# Records shown
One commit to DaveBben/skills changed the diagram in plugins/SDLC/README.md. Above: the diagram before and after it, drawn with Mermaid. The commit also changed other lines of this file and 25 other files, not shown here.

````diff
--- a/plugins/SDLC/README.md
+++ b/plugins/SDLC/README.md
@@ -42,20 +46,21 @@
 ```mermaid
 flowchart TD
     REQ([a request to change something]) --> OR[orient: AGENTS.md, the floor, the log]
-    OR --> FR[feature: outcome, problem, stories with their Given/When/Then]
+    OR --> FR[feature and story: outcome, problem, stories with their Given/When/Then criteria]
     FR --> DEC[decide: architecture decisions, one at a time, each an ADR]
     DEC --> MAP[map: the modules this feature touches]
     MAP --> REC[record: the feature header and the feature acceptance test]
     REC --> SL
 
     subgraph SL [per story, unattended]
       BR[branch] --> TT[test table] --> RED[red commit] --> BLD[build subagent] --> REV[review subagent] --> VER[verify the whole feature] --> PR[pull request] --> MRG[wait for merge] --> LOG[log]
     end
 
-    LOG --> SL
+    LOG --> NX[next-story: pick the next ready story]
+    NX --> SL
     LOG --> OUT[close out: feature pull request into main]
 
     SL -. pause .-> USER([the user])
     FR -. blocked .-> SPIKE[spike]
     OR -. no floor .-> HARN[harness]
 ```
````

# What needs to be done
An exact reproduction of the data is required. Leave nothing out.

# Response to this exercise
One commit to DaveBben/skills changed the diagram in plugins/SDLC/README.md. Above: the diagram before and after it, drawn with Mermaid. The commit also changed other lines of this file and 25 other files, not shown here.

````diff
--- a/plugins/SDLC/README.md
+++ b/plugins/SDLC/README.md
@@ -42,20 +46,21 @@
 ```mermaid
 flowchart TD
     REQ([a request to change something]) --> OR[orient: AGENTS.md, the floor, the log]
-    OR --> FR[feature: outcome, problem, stories with their Given/When/Then]
+    OR --> FR[feature and story: outcome, problem, stories with their Given/When/Then criteria]
     FR --> DEC[decide: architecture decisions, one at a time, each an ADR]
     DEC --> MAP[map: the modules this feature touches]
     MAP --> REC[record: the feature header and the feature acceptance test]
     REC --> SL
 
     subgraph SL [per story, unattended]
       BR[branch] --> TT[test table] --> RED[red commit] --> BLD[build subagent] --> REV[review subagent] --> VER[verify the whole feature] --> PR[pull request] --> MRG[wait for merge] --> LOG[log]
     end
 
-    LOG --> SL
+    LOG --> NX[next-story: pick the next ready story]
+    NX --> SL
     LOG --> OUT[close out: feature pull request into main]
 
     SL -. pause .-> USER([the user])
     FR -. blocked .-> SPIKE[spike]
     OR -. no floor .-> HARN[harness]
 ```
````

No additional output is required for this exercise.